_Task objective_: The records that follow should be returned exactly, pictures excluded.
Input material Start Marker
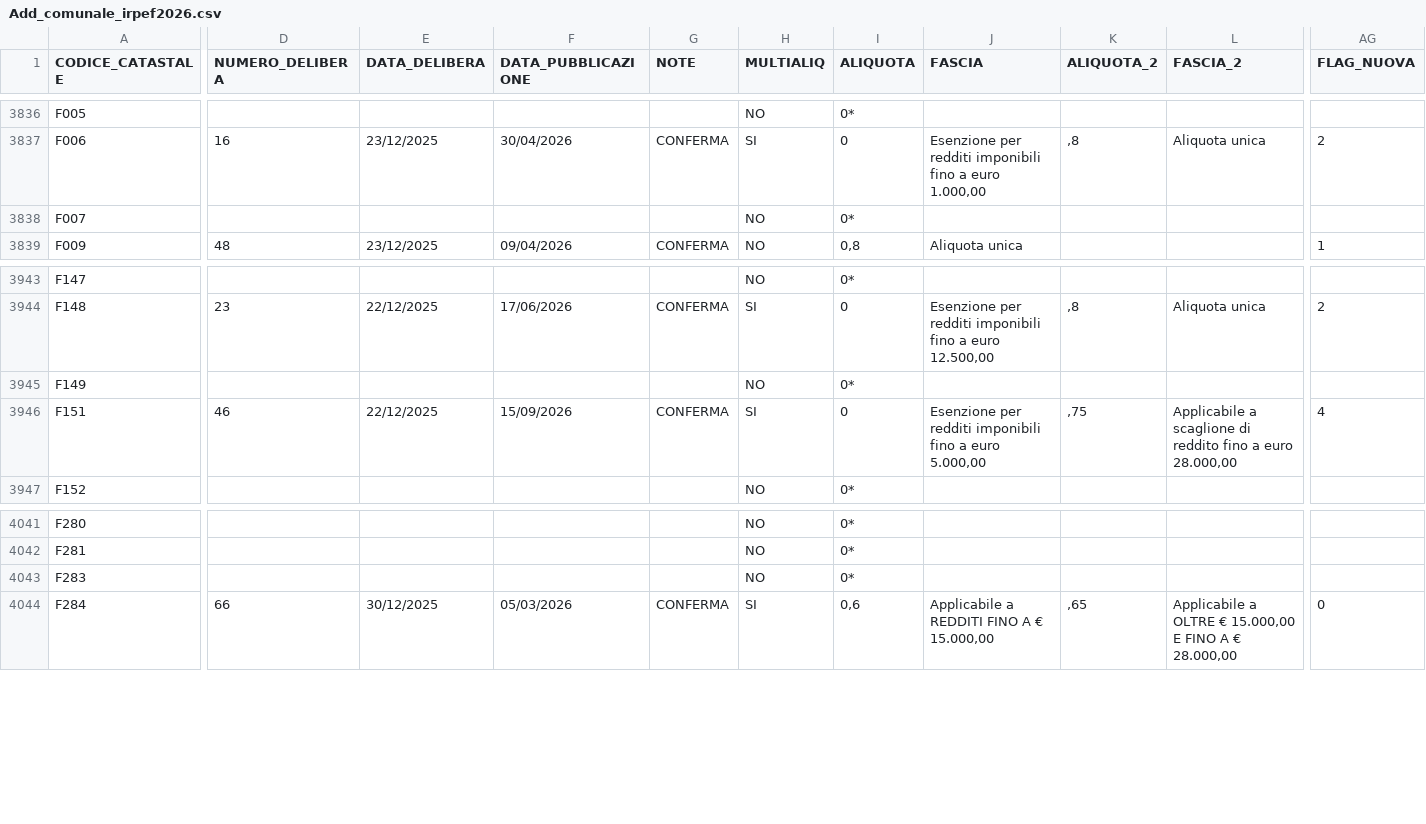
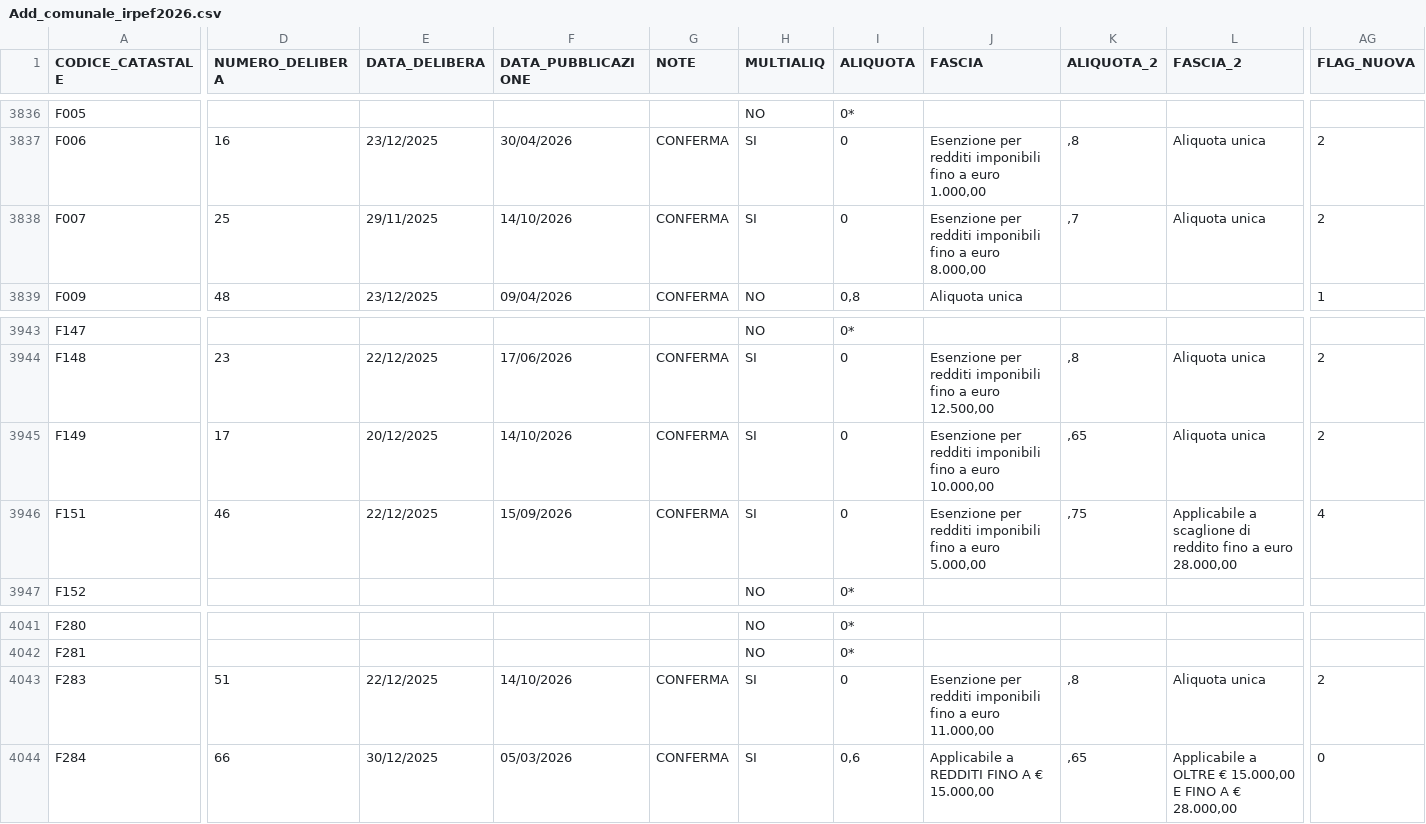
Before and after one commit to BernardoGiordano/stipendio.top, a CSV file: data/Add_comunale_irpef2026.csv, drawn as a sheet; only a part is shown, gaps mark what is left out; the diff covers the shown part only; the diff names each change by its address in the sheet, - before the commit and + after, or states it on an @@ line.

```diff
--- a/data/Add_comunale_irpef2026.csv
+++ b/data/Add_comunale_irpef2026.csv
-D3838 (NUMERO_DELIBERA): (empty)
+D3838 (NUMERO_DELIBERA): 25
-E3838 (DATA_DELIBERA): (empty)
+E3838 (DATA_DELIBERA): 29/11/2025
-F3838 (DATA_PUBBLICAZIONE): (empty)
+F3838 (DATA_PUBBLICAZIONE): 14/10/2026
-G3838 (NOTE): (empty)
+G3838 (NOTE): CONFERMA
-H3838 (MULTIALIQ): NO
+H3838 (MULTIALIQ): SI
-I3838 (ALIQUOTA): 0*
+I3838 (ALIQUOTA): 0
-J3838 (FASCIA): (empty)
+J3838 (FASCIA): Esenzione per redditi imponibili fino a euro 8.000,00
-K3838 (ALIQUOTA_2): (empty)
+K3838 (ALIQUOTA_2): ,7
-L3838 (FASCIA_2): (empty)
+L3838 (FASCIA_2): Aliquota unica
-AG3838 (FLAG_NUOVA): (empty)
+AG3838 (FLAG_NUOVA): 2
-D3945 (NUMERO_DELIBERA): (empty)
+D3945 (NUMERO_DELIBERA): 17
-E3945 (DATA_DELIBERA): (empty)
+E3945 (DATA_DELIBERA): 20/12/2025
-F3945 (DATA_PUBBLICAZIONE): (empty)
+F3945 (DATA_PUBBLICAZIONE): 14/10/2026
-G3945 (NOTE): (empty)
+G3945 (NOTE): CONFERMA
-H3945 (MULTIALIQ): NO
+H3945 (MULTIALIQ): SI
-I3945 (ALIQUOTA): 0*
+I3945 (ALIQUOTA): 0
-J3945 (FASCIA): (empty)
+J3945 (FASCIA): Esenzione per redditi imponibili fino a euro 10.000,00
-K3945 (ALIQUOTA_2): (empty)
+K3945 (ALIQUOTA_2): ,65
-L3945 (FASCIA_2): (empty)
+L3945 (FASCIA_2): Aliquota unica
-AG3945 (FLAG_NUOVA): (empty)
+AG3945 (FLAG_NUOVA): 2
-D4043 (NUMERO_DELIBERA): (empty)
+D4043 (NUMERO_DELIBERA): 51
-E4043 (DATA_DELIBERA): (empty)
+E4043 (DATA_DELIBERA): 22/12/2025
-F4043 (DATA_PUBBLICAZIONE): (empty)
+F4043 (DATA_PUBBLICAZIONE): 14/10/2026
-G4043 (NOTE): (empty)
+G4043 (NOTE): CONFERMA
-H4043 (MULTIALIQ): NO
+H4043 (MULTIALIQ): SI
-I4043 (ALIQUOTA): 0*
+I4043 (ALIQUOTA): 0
-J4043 (FASCIA): (empty)
+J4043 (FASCIA): Esenzione per redditi imponibili fino a euro 11.000,00
-K4043 (ALIQUOTA_2): (empty)
+K4043 (ALIQUOTA_2): ,8
-L4043 (FASCIA_2): (empty)
+L4043 (FASCIA_2): Aliquota unica
-AG4043 (FLAG_NUOVA): (empty)
+AG4043 (FLAG_NUOVA): 2
```
Also changed, not shown: 3 moved rows and 74 edited cells elsewhere in this file, 1 other file.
Input material End Marker
_Task answer_:
Before and after one commit to BernardoGiordano/stipendio.top, a CSV file: data/Add_comunale_irpef2026.csv, drawn as a sheet; only a part is shown, gaps mark what is left out; the diff covers the shown part only; the diff names each change by its address in the sheet, - before the commit and + after, or states it on an @@ line.

```diff
--- a/data/Add_comunale_irpef2026.csv
+++ b/data/Add_comunale_irpef2026.csv
-D3838 (NUMERO_DELIBERA): (empty)
+D3838 (NUMERO_DELIBERA): 25
-E3838 (DATA_DELIBERA): (empty)
+E3838 (DATA_DELIBERA): 29/11/2025
-F3838 (DATA_PUBBLICAZIONE): (empty)
+F3838 (DATA_PUBBLICAZIONE): 14/10/2026
-G3838 (NOTE): (empty)
+G3838 (NOTE): CONFERMA
-H3838 (MULTIALIQ): NO
+H3838 (MULTIALIQ): SI
-I3838 (ALIQUOTA): 0*
+I3838 (ALIQUOTA): 0
-J3838 (FASCIA): (empty)
+J3838 (FASCIA): Esenzione per redditi imponibili fino a euro 8.000,00
-K3838 (ALIQUOTA_2): (empty)
+K3838 (ALIQUOTA_2): ,7
-L3838 (FASCIA_2): (empty)
+L3838 (FASCIA_2): Aliquota unica
-AG3838 (FLAG_NUOVA): (empty)
+AG3838 (FLAG_NUOVA): 2
-D3945 (NUMERO_DELIBERA): (empty)
+D3945 (NUMERO_DELIBERA): 17
-E3945 (DATA_DELIBERA): (empty)
+E3945 (DATA_DELIBERA): 20/12/2025
-F3945 (DATA_PUBBLICAZIONE): (empty)
+F3945 (DATA_PUBBLICAZIONE): 14/10/2026
-G3945 (NOTE): (empty)
+G3945 (NOTE): CONFERMA
-H3945 (MULTIALIQ): NO
+H3945 (MULTIALIQ): SI
-I3945 (ALIQUOTA): 0*
+I3945 (ALIQUOTA): 0
-J3945 (FASCIA): (empty)
+J3945 (FASCIA): Esenzione per redditi imponibili fino a euro 10.000,00
-K3945 (ALIQUOTA_2): (empty)
+K3945 (ALIQUOTA_2): ,65
-L3945 (FASCIA_2): (empty)
+L3945 (FASCIA_2): Aliquota unica
-AG3945 (FLAG_NUOVA): (empty)
+AG3945 (FLAG_NUOVA): 2
-D4043 (NUMERO_DELIBERA): (empty)
+D4043 (NUMERO_DELIBERA): 51
-E4043 (DATA_DELIBERA): (empty)
+E4043 (DATA_DELIBERA): 22/12/2025
-F4043 (DATA_PUBBLICAZIONE): (empty)
+F4043 (DATA_PUBBLICAZIONE): 14/10/2026
-G4043 (NOTE): (empty)
+G4043 (NOTE): CONFERMA
-H4043 (MULTIALIQ): NO
+H4043 (MULTIALIQ): SI
-I4043 (ALIQUOTA): 0*
+I4043 (ALIQUOTA): 0
-J4043 (FASCIA): (empty)
+J4043 (FASCIA): Esenzione per redditi imponibili fino a euro 11.000,00
-K4043 (ALIQUOTA_2): (empty)
+K4043 (ALIQUOTA_2): ,8
-L4043 (FASCIA_2): (empty)
+L4043 (FASCIA_2): Aliquota unica
-AG4043 (FLAG_NUOVA): (empty)
+AG4043 (FLAG_NUOVA): 2
```
Also changed, not shown: 3 moved rows and 74 edited cells elsewhere in this file, 1 other file.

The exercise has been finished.